By far the majority of the ladies that were employed there had been there for twenty or more years, some from the very beginning! They all had a story to tell and slowly but surely I began to piece the massive jigsaw of the story of Pelham Puppets together.
His initial reaction to the idea of a book about himself and Pelham Puppets was to say that he couldn’t imagine anyone would want to read it, but the very next day he called in with his ‘big album’ – a huge scrapbook filled with news-cuttings and photographs covering the period from 1947 to about 1958. From that day forward, he would bring me additional photographs and old issues of Pelpup News almost daily.
Each day when working alongside him, I would ask him about various things he had been involved in or puppets that had been produced, but he had a terrible memory for dates and events and often replied with, ‘You’d best ask Eileen or Joan about that,’ or respond with a question, ‘What? Did I do that, when?’
At that time however, the Company was facing a difficult time and his mind was occupied more with the present and worried about the future. Then the unthinkable happened and he was gone.
In spite of her great personal loss, Mrs Pelham continued with the support that Bob had provided me with and introduced me to a close family friend in Dorset, Michael Stannard who helped greatly with preparing the initial draft manuscript and additional information that would not have been available from factory employees and newspaper articles alone.

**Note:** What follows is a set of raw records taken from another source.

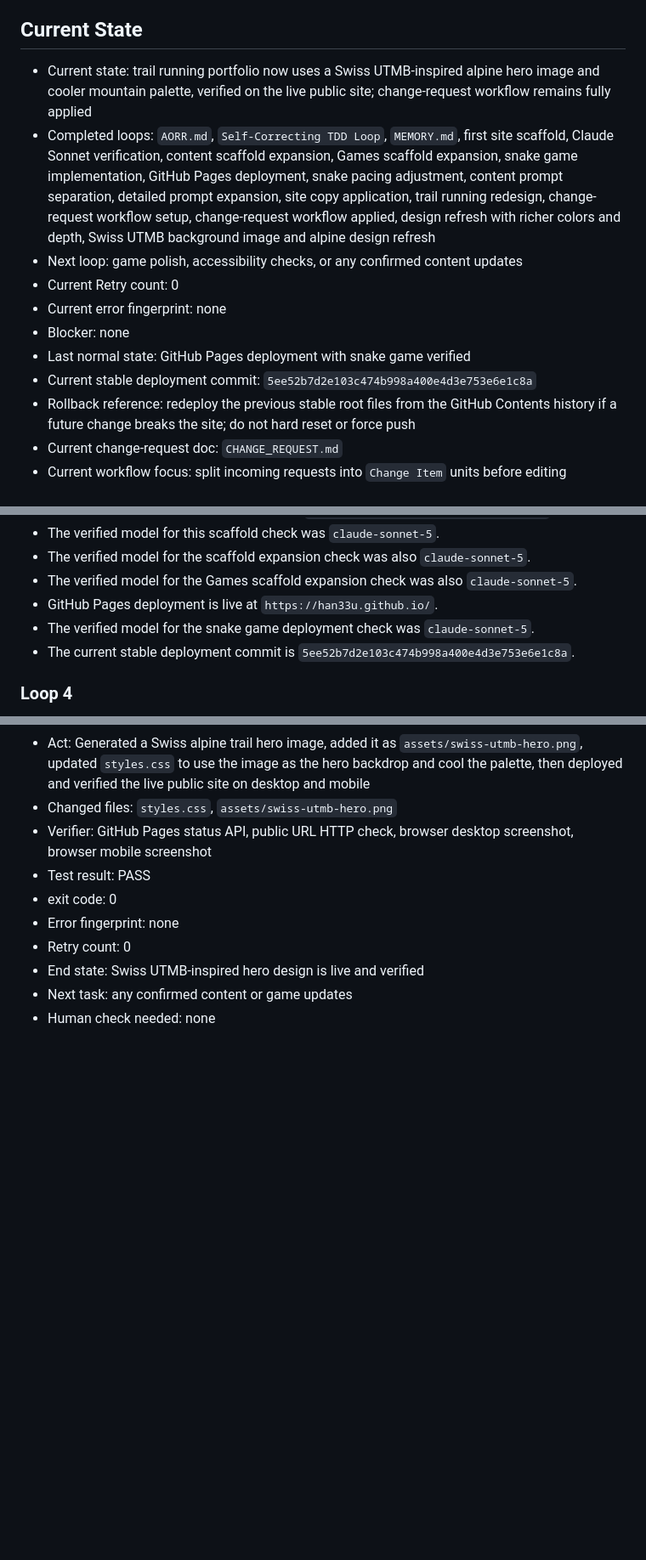
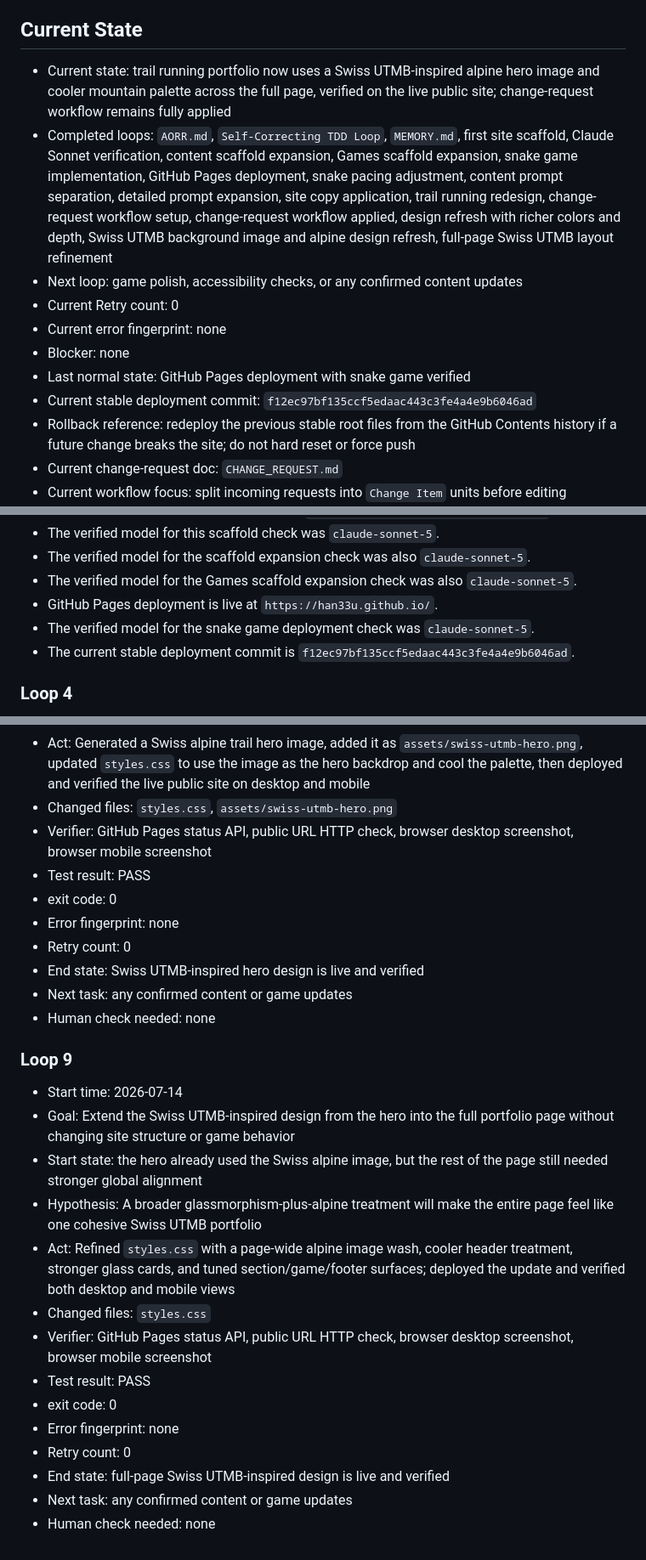
Before and after one commit to han33u/han33u.github.io, a Markdown page: MEMORY.md, 3 parts joined by grey strips. Shown at 85% size. Rendered like a GitHub page; blank space fills up the shorter version.

Commit message:
Record full-page Swiss UTMB redesign in workflow docs

```diff
--- a/MEMORY.md
+++ b/MEMORY.md
@@ -40,14 +40,14 @@
 
 ## Current State
 
-- Current state: trail running portfolio now uses a Swiss UTMB-inspired alpine hero image and cooler mountain palette, verified on the live public site; change-request workflow remains fully applied
-- Completed loops: `AORR.md`, `Self-Correcting TDD Loop`, `MEMORY.md`, first site scaffold, Claude Sonnet verification, content scaffold expansion, Games scaffold expansion, snake game implementation, GitHub Pages deployment, snake pacing adjustment, content prompt separation, detailed prompt expansion, site copy application, trail running redesign, change-request workflow setup, change-request workflow applied, design refresh with richer colors and depth, Swiss UTMB background image and alpine design refresh
+- Current state: trail running portfolio now uses a Swiss UTMB-inspired alpine hero image and cooler mountain palette across the full page, verified on the live public site; change-request workflow remains fully applied
+- Completed loops: `AORR.md`, `Self-Correcting TDD Loop`, `MEMORY.md`, first site scaffold, Claude Sonnet verification, content scaffold expansion, Games scaffold expansion, snake game implementation, GitHub Pages deployment, snake pacing adjustment, content prompt separation, detailed prompt expansion, site copy application, trail running redesign, change-request workflow setup, change-request workflow applied, design refresh with richer colors and depth, Swiss UTMB background image and alpine design refresh, full-page Swiss UTMB layout refinement
 - Next loop: game polish, accessibility checks, or any confirmed content updates
 - Current Retry count: 0
 - Current error fingerprint: none
 - Blocker: none
 - Last normal state: GitHub Pages deployment with snake game verified
-- Current stable deployment commit: `5ee52b7d2e103c474b998a400e4d3e753e6e1c8a`
+- Current stable deployment commit: `f12ec97bf135ccf5edaac443c3fe4a4e9b6046ad`
 - Rollback reference: redeploy the previous stable root files from the GitHub Contents history if a future change breaks the site; do not hard reset or force push
 - Current change-request doc: `CHANGE_REQUEST.md`
 - Current workflow focus: split incoming requests into `Change Item` units before editing
@@ -204,7 +204,7 @@
 - The verified model for the Games scaffold expansion check was also `claude-sonnet-5`.
 - GitHub Pages deployment is live at `https://han33u.github.io/`.
 - The verified model for the snake game deployment check was `claude-sonnet-5`.
-- The current stable deployment commit is `5ee52b7d2e103c474b998a400e4d3e753e6e1c8a`.
+- The current stable deployment commit is `f12ec97bf135ccf5edaac443c3fe4a4e9b6046ad`.
 
 ### Loop 4
 
@@ -290,3 +290,20 @@
 - End state: Swiss UTMB-inspired hero design is live and verified
 - Next task: any confirmed content or game updates
 - Human check needed: none
+
+### Loop 9
+
+- Start time: 2026-07-14
+- Goal: Extend the Swiss UTMB-inspired design from the hero into the full portfolio page without changing site structure or game behavior
+- Start state: the hero already used the Swiss alpine image, but the rest of the page still needed stronger global alignment
+- Hypothesis: A broader glassmorphism-plus-alpine treatment will make the entire page feel like one cohesive Swiss UTMB portfolio
+- Act: Refined `styles.css` with a page-wide alpine image wash, cooler header treatment, stronger glass cards, and tuned section/game/footer surfaces; deployed the update and verified both desktop and mobile views
+- Changed files: `styles.css`
+- Verifier: GitHub Pages status API, public URL HTTP check, browser desktop screenshot, browser mobile screenshot
+- Test result: PASS
+- exit code: 0
+- Error fingerprint: none
+- Retry count: 0
+- End state: full-page Swiss UTMB-inspired design is live and verified
+- Next task: any confirmed content or game updates
+- Human check needed: none
```
Also changed, not shown: AORR.md (+1 -0 lines).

Incidentally, it was Mrs Pelham who came up with the title: “PELPOP – The Story of Pelham Puppets”
Above: My first illustration in 1980 for the proposed cover of the book.
Although I kept in touch with Ann Pelham and occasionally came across new and additional information about Pelham Puppets during these years, my notes and manuscript were shelved until 1995 when, with renewed interest being shown in Pelham Puppets, especially by collectors, I dug out my notes and resumed my research and writing beginning with the publication of my quarterly magazine, “Yours Puppetually” in 1996.
COLLECTING PELHAM PUPPETS
“Yours Puppetually” – a magazine for collectors served as the initial platform for getting the Story about Pelham Puppets “out there.” Up until then, there was very little or no information about Pelham Puppets to be found anywhere. (Although I had started to serialise the story in PELPUP NEWS between 1986 and 1987 when I was producing the Club magazine for the new owner of the Company.)
The magazine title was taken from the way Bob Pelham signed off his letters to ‘PELPUPS’ – members of the PELPUP CLUB – and in the instruction leaflets. It was the publication of the new magazines over a three year period that led to the publication of my first book, Collecting Pelham Puppets which was published by a local printer in 1999.
This publication aimed to provide an overall view of Pelham Puppets in general and only featured a synopsis of the Pelham story and concentrated on including as many photographs of the different types of puppets produced over the years.
As a result of the book and magazines, I began to receive invitations to present public talks in libraries and at other events. So I decide to build an exhibition that I could take to various venues to help illustrate the Pelham Puppets story.
It started rather small with its first appearance at Marlborough Town Hall just across the road from Victoria House, to mark the 50th Anniversary of Pelham Puppets in September 1997. Since then it has developed considerably and I have since presented the talk and Exhibition at many puppet festivals, events and locations around the country as well as several TV appearances in the late 1980s and early 1990’s.